■ **Version comparison data**
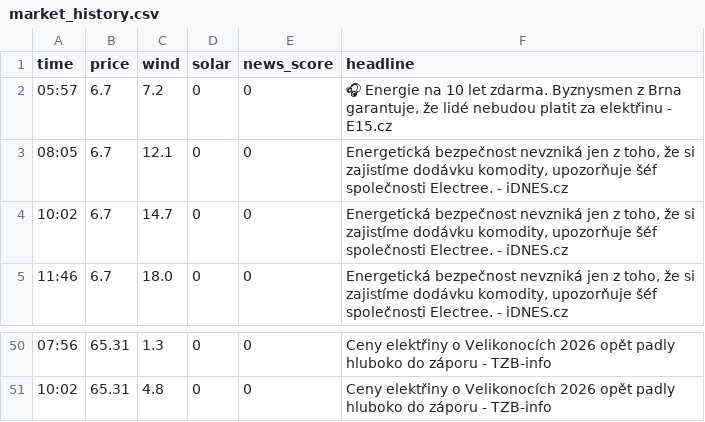
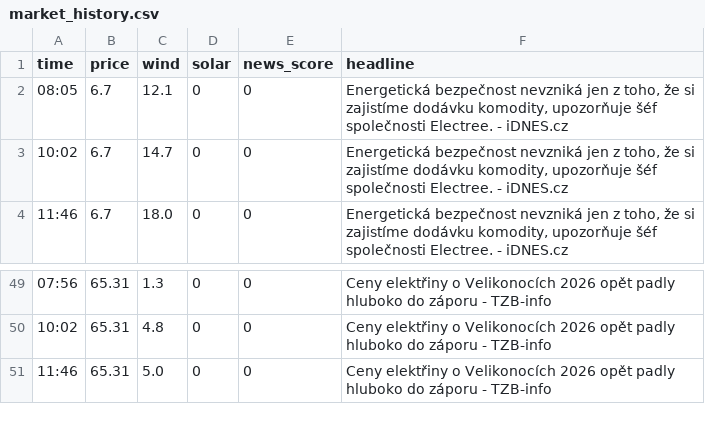
Before and after one commit to rousmartin0-netizen/energy-ai-startup, a CSV file: market_history.csv, drawn as a sheet; only a part is shown, gaps mark what is left out.

Commit message:
Update market data [skip ci]

```diff
--- a/market_history.csv
+++ b/market_history.csv
@@ -1,3 +1,2 @@
 time,price,wind,solar,news_score,headline
-05:57,6.7,7.2,0,0,"🎧 Energie na 10 let zdarma. Byznysmen z Brna garantuje, že lidé nebudou platit za elektřinu - E15.cz"
 08:05,6.7,12.1,0,0,"Energetická bezpečnost nevzniká jen z toho, že si zajistíme dodávku komodity, upozorňuje šéf společnosti Electree. - iDNES.cz"
@@ -51 +50,2 @@ time,price,wind,solar,news_score,headline
 10:02,65.31,4.8,0,0,Ceny elektřiny o Velikonocích 2026 opět padly hluboko do záporu - TZB-info
+11:46,65.31,5.0,0,0,Ceny elektřiny o Velikonocích 2026 opět padly hluboko do záporu - TZB-info
```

■ **Exercise objective**
Establish how many lines of the entries hold the word "headline", giving nothing but the number.

■ **Written reply**
2